Women are told all the time that they’re not as good as men; I hear it all the time. “Why didn’t you speak up?”; “That was Tod’s idea, wasn’t it?”; “Go get some coffee while the men talk” and other phrases all come up. We women even face a glass ceiling in many traditionally male jobs – CEO, business partners, welding, firefighting, police work, and many others that have only recently opened up to females.
Another woman who knows how hard it can be to shatter that glass ceiling is Helane Morrison. She was born and raised in Brooklyn, New York. When she attended college, she got a degree in journalism. However, she was never one to stop after one goal had been accomplished and promptly set off to study law. While she was studying for her law degree, she put her journalism degree to good use and became the editor in chief of the law review at the University of California Berkeley School of Law.
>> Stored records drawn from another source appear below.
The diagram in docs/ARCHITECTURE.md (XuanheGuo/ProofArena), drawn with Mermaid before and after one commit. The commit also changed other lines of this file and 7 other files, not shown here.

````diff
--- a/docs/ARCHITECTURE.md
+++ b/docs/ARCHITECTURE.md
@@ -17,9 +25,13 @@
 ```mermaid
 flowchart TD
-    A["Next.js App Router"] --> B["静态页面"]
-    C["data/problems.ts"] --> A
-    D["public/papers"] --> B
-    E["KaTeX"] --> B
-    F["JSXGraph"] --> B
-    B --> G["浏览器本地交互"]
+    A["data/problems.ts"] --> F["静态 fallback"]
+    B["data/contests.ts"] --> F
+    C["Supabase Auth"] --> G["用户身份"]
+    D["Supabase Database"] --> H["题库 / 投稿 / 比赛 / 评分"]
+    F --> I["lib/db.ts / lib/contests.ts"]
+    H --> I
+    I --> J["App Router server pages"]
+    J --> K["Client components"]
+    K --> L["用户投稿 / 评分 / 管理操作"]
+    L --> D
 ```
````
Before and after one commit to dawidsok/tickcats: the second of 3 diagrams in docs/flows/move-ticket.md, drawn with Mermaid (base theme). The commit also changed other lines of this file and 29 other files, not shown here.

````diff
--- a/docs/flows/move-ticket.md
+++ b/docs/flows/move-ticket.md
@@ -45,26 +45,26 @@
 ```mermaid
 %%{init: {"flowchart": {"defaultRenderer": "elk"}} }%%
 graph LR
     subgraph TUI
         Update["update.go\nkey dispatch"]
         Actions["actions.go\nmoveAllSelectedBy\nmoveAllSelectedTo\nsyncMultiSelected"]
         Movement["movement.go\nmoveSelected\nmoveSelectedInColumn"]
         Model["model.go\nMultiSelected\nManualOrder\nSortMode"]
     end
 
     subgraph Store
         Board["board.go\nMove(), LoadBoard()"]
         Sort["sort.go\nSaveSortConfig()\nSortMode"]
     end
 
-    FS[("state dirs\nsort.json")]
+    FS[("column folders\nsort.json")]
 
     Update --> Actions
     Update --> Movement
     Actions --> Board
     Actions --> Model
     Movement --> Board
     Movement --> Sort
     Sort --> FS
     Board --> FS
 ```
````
After she graduated with her law degree, Morrison worked as a law clerk in the 7th circuit US Court of Appeals. Shortly thereafter, she began to work under Harry A. Blackmun. From there, she worked at the Howard, Rice, Nemerovski, Canady, Falk, and Rabkin law firm in 1986. In 1991, she became a full partner at the firm.
During her time at this particular law firm, she became a force of integrity in the financial world. There are people termed “untouchable” due to how much money, power, and influence they accrue in whatever job they have. These are the people she started to take down; one at a time, she would find a way to bring the “untouchables” down in the financial world using the law. A couple of said people she brought down include the CEO of Google and of HBO and Co.
In 1991, Morrison changed jobs again. She went to work for the Securities and Exchange Commission, or the SEC. Here, Helane Morrison continued her work of taking down those that had too much power, money, or influence for the regular courts to bring down. Smaller courts would have the same issue if it weren’t for Morrison.